Free Trial

Safari Books Online is a digital library providing on-demand subscription access to thousands of learning resources.


Share this Page URL
Help

Chapter 32: Online Multi-Contextual Analysis > SOCIAL NETWORK SITES - Pg. 543

Online Multi-Contextual Analysis primary focus of these studies has been on the social change affected by the SNS, as well as the complex intersection between social change and system design and use. Key issues addressed in terms of social change are the development and maintenance of social relationships online and offline, the representation and changing notions of the self on these sites, and changes around privacy perception and enactment.
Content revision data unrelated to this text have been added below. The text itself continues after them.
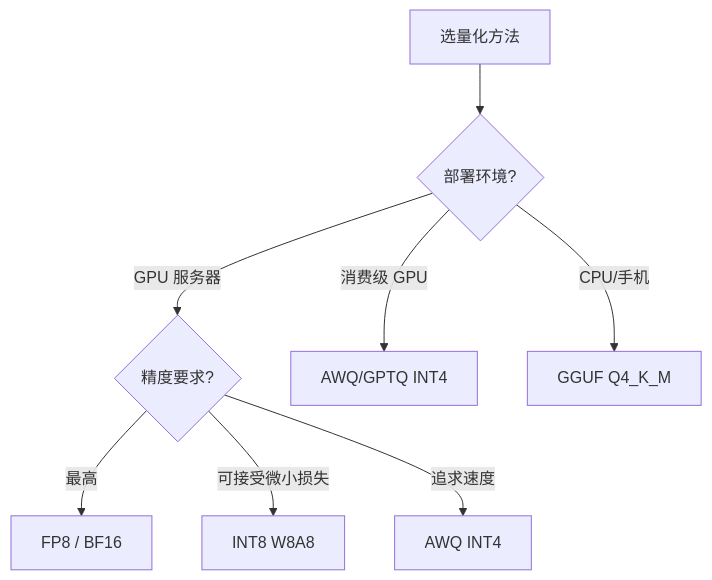
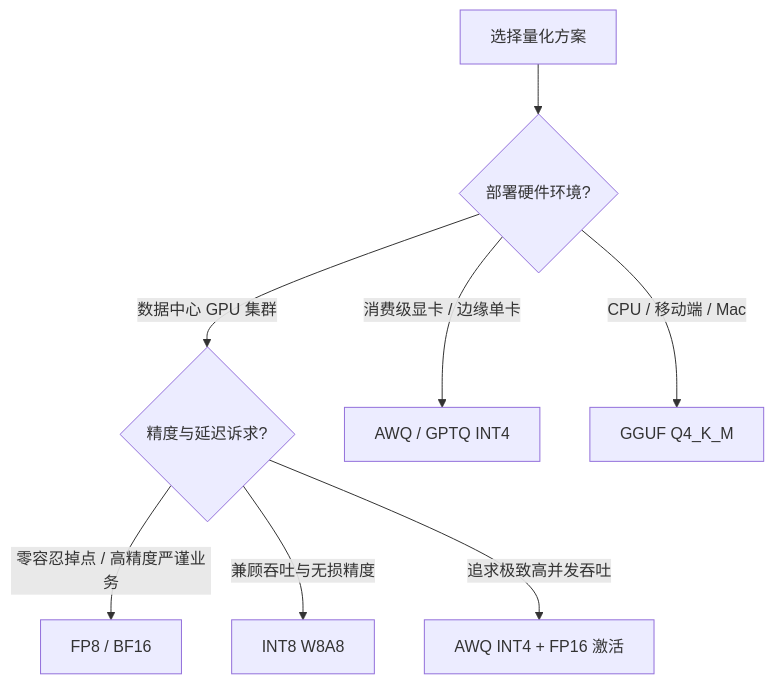
The diagram in chapters/07-inference.md (yingwang/llm-tutorial), drawn with Mermaid before and after one commit. The commit also changed other lines of this file and 29 other files, not shown here.

````diff
--- a/chapters/07-inference.md
+++ b/chapters/07-inference.md
@@ -42,10 +51,10 @@
 ```mermaid
 graph TD
-    A[选量化方法] --> B{部署环境?}
-    B -->|GPU 服务器| C{精度要求?}
-    B -->|消费级 GPU| D[AWQ/GPTQ INT4]
-    B -->|CPU/手机| E[GGUF Q4_K_M]
-    C -->|最高| F[FP8 / BF16]
-    C -->|可接受微小损失| G[INT8 W8A8]
-    C -->|追求速度| H[AWQ INT4]
+    A[选择量化方案] --> B{部署硬件环境?}
+    B -->|数据中心 GPU 集群| C{精度与延迟诉求?}
+    B -->|消费级显卡 / 边缘单卡| D[AWQ / GPTQ INT4]
+    B -->|CPU / 移动端 / Mac| E[GGUF Q4_K_M]
+    C -->|零容忍掉点 / 高精度严谨业务| F[FP8 / BF16]
+    C -->|兼顾吞吐与无损精度| G[INT8 W8A8]
+    C -->|追求极致高并发吞吐| H[AWQ INT4 + FP16 激活]
 ```
````
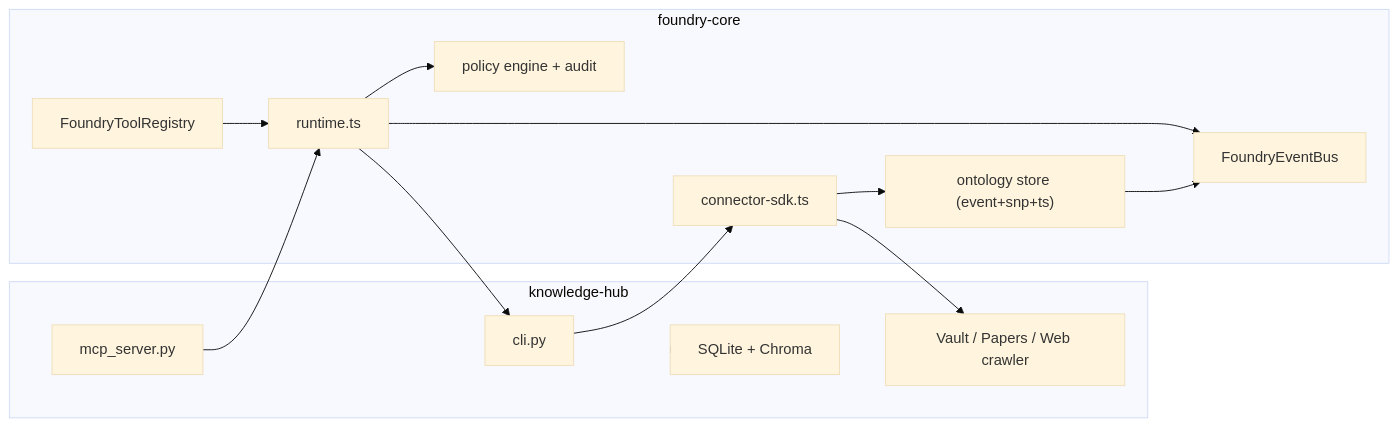
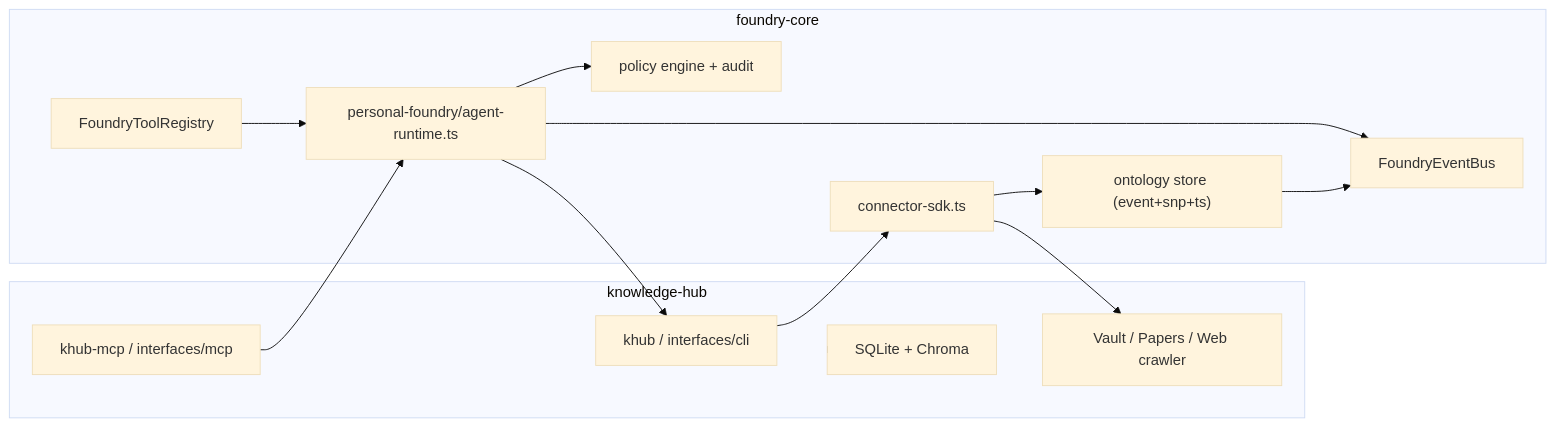
Before and after one commit to chowonje/knowledge-hub: the diagram in foundry-core/docs/personal-foundry-terminal-architecture.md, drawn with Mermaid (base theme). The commit also changed other lines of this file and 47 other files, not shown here.

````diff
--- a/foundry-core/docs/personal-foundry-terminal-architecture.md
+++ b/foundry-core/docs/personal-foundry-terminal-architecture.md
@@ -17,29 +19,29 @@
 ```mermaid
 flowchart LR
   subgraph KH["knowledge-hub"]
-    KCLI["cli.py"]
-    MCP["mcp_server.py"]
+    KCLI["khub / interfaces/cli"]
+    MCP["khub-mcp / interfaces/mcp"]
     KV["Vault / Papers / Web crawler"]
     DB["SQLite + Chroma"]
   end
 
   subgraph FC["foundry-core"]
     FS["connector-sdk.ts"]
-    RT["runtime.ts"]
+    RT["personal-foundry/agent-runtime.ts"]
     ON["ontology store (event+snp+ts)"]
     BUS["FoundryEventBus"]
     PL["policy engine + audit"]
     FT["FoundryToolRegistry"]
   end
 
   KCLI --> FS
   FS --> KV
   KH --> DB
   FS --> ON
   ON --> BUS
   FT --> RT
   RT --> PL
   RT --> BUS
   RT --> KCLI
   MCP --> RT
 ```
````
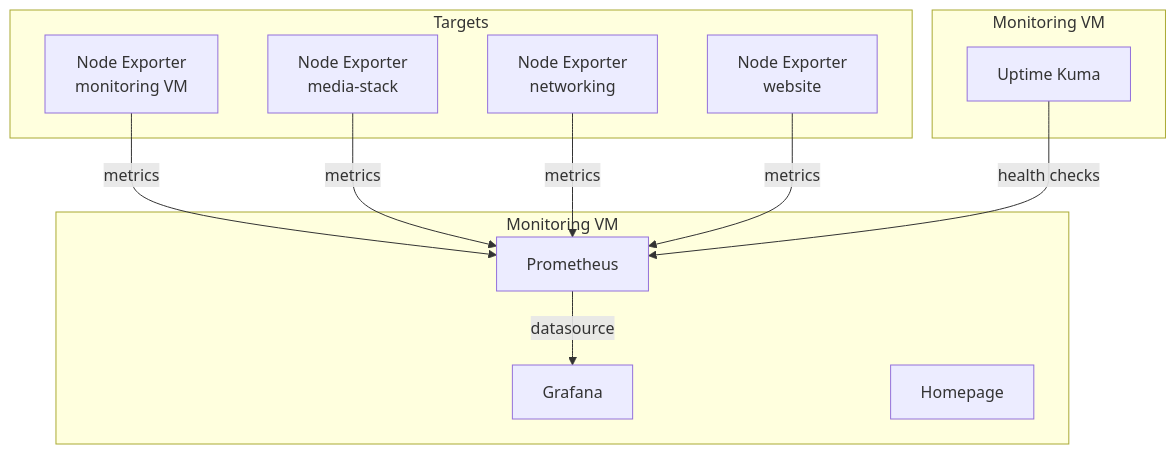
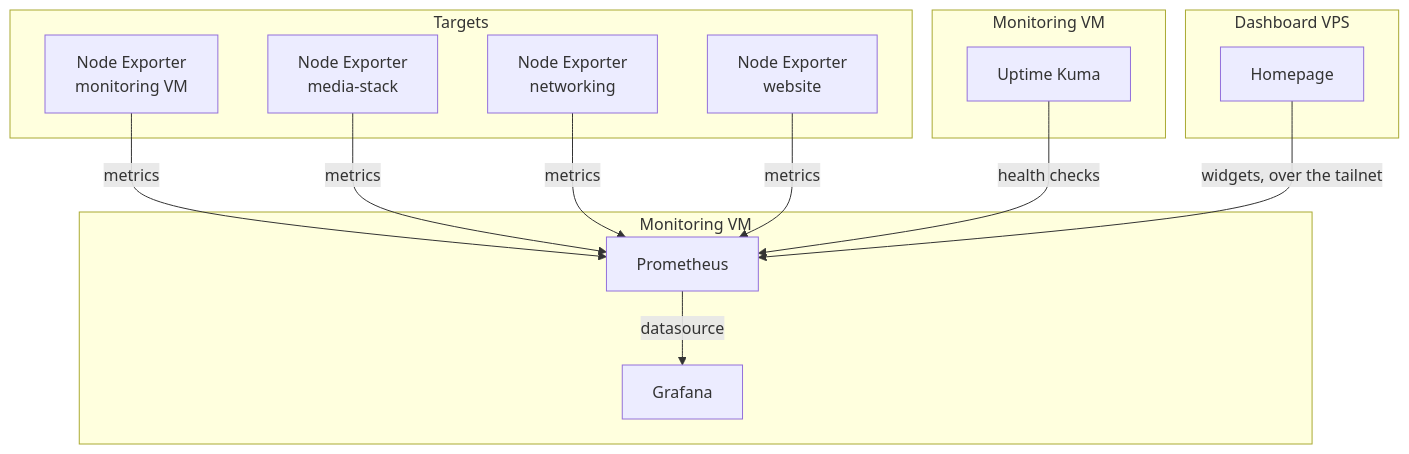
The diagram in docs/infrastructure/monitoring/index.md (sfcal/homelab), drawn with Mermaid before and after one commit. The commit also changed other lines of this file and 70 other files, not shown here.

````diff
--- a/docs/infrastructure/monitoring/index.md
+++ b/docs/infrastructure/monitoring/index.md
@@ -10,23 +10,27 @@
 ```mermaid
 graph TD
     subgraph Monitoring VM
         Prometheus[Prometheus]
         Grafana[Grafana]
+    end
+
+    subgraph Dashboard VPS
         Homepage[Homepage]
     end
 
     subgraph Targets
         NE1[Node Exporter\nmonitoring VM]
         NE2[Node Exporter\nmedia-stack]
         NE3[Node Exporter\nnetworking]
         NE4[Node Exporter\nwebsite]
     end
 
     subgraph Monitoring VM
         UptimeKuma[Uptime Kuma]
     end
 
     NE1 & NE2 & NE3 & NE4 -->|metrics| Prometheus
     Prometheus -->|datasource| Grafana
     UptimeKuma -->|health checks| Prometheus
+    Homepage -->|widgets, over the tailnet| Prometheus
 ```
````
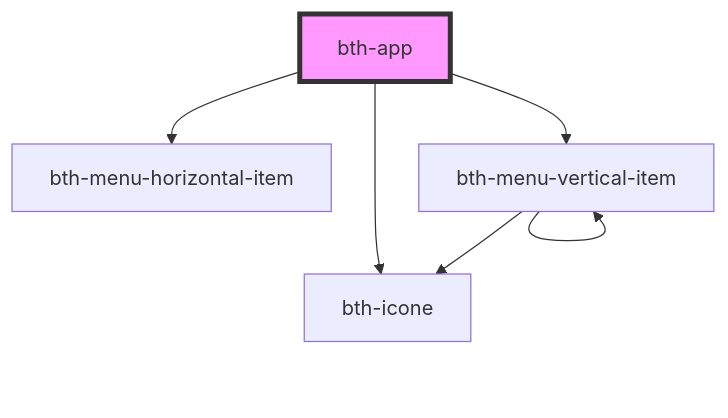
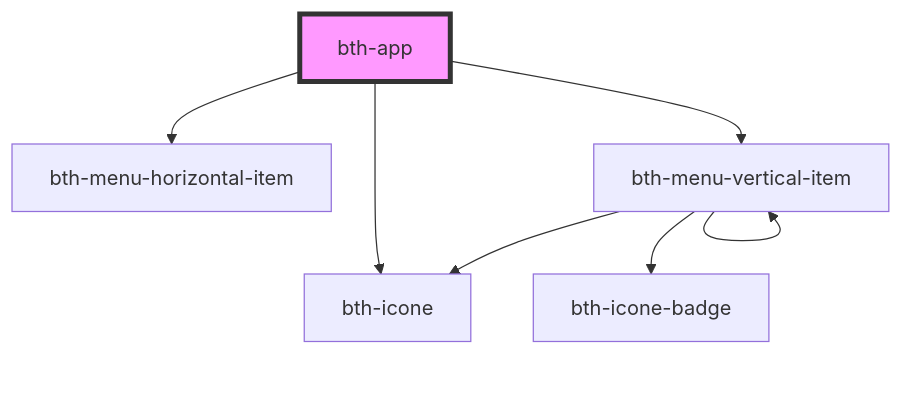
The diagram in src/components/app/readme.md (betha-plataforma/estrutura-componentes), drawn with Mermaid before and after one commit. The commit also changed other lines of this file and 8 other files, not shown here.

Commit message:
Implementa componente IconeBagde e habilita ele para uso no menu vertical.

````diff
--- a/src/components/app/readme.md
+++ b/src/components/app/readme.md
@@ -163,9 +173,10 @@
 ```mermaid
 graph TD;
   bth-app --> bth-icone
   bth-app --> bth-menu-horizontal-item
   bth-app --> bth-menu-vertical-item
+  bth-menu-vertical-item --> bth-icone-badge
   bth-menu-vertical-item --> bth-icone
   bth-menu-vertical-item --> bth-menu-vertical-item
   style bth-app fill:#f9f,stroke:#333,stroke-width:4px
 ```
````
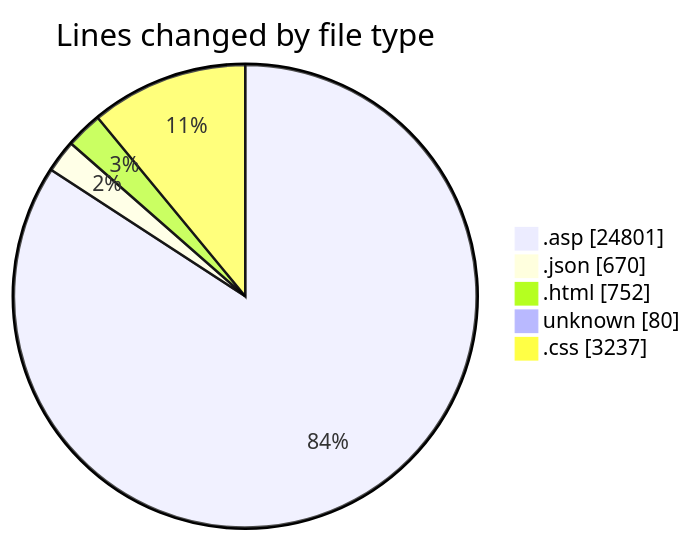
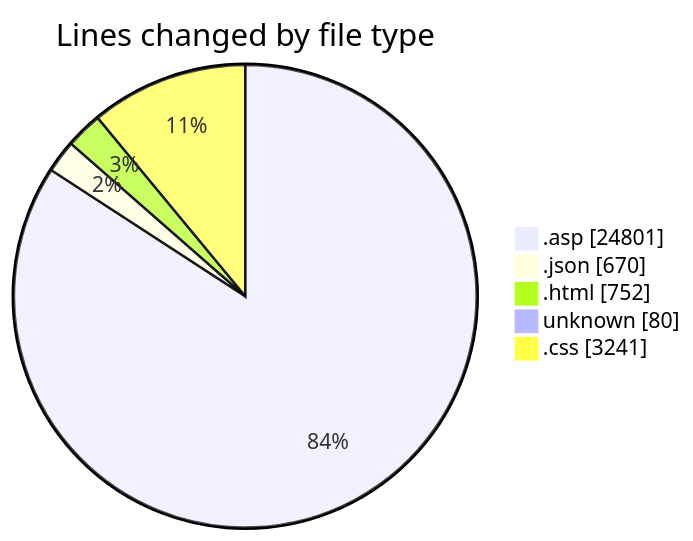
One commit to julien-gomy/code-tracking changed the first of 2 diagrams in 2025-11-01/cdp_aleoudev_fr__workspace_/README.md. Above: the diagram before and after it, drawn with Mermaid. The commit also changed other lines of this file and 1 other file, not shown here.

````diff
--- a/2025-11-01/cdp_aleoudev_fr__workspace_/README.md
+++ b/2025-11-01/cdp_aleoudev_fr__workspace_/README.md
@@ -37,9 +37,9 @@
 ```mermaid
 pie showData
 title Lines changed by file type
 ".asp" : 24801
 ".json" : 670
 ".html" : 752
 "unknown" : 80
-".css" : 3237
+".css" : 3241
 ```
````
However, with emerging research streams, new research struggles also arise. Similar to studies of the Internet, stud- ies of social media wrestle with the limitations of `old' data collection methods for examining these new media forms (Quan-Haase, Wellman, Witte & Hampton, 2002). This chapter adds to the current discussion of new media and methodological concerns, opportu- nities, and challenges (Markham & Baym, 2009) by proposing a new approach to the study of SNSs. Specifically, we examine the utility and feasibility data on profile choices, and an overview of site navigation and usage. We show in the chapter how OMCA's key principles help in gaining insight into users' decisions about how to use SNSs and the motivations for certain behaviors on the sites. This is, to our knowledge, a much neglected area of investigation in SNSs research. This chapter commences with a review of the current work on SNSs, focusing in particular on the methodological approaches employed by researchers. Then the chapter shifts to describe OMCA as a new approach to investigating SNSs and learning about users' perceptions and attitudes directly. What follows is a review of two examples of research projects that illustrate the application of OMCA to SNS research: (1) Fieldtrip, an online community platform that combined user surveys with detailed records of member activity on the site and (2) an examination of Facebook, which paired profile data with user commentary and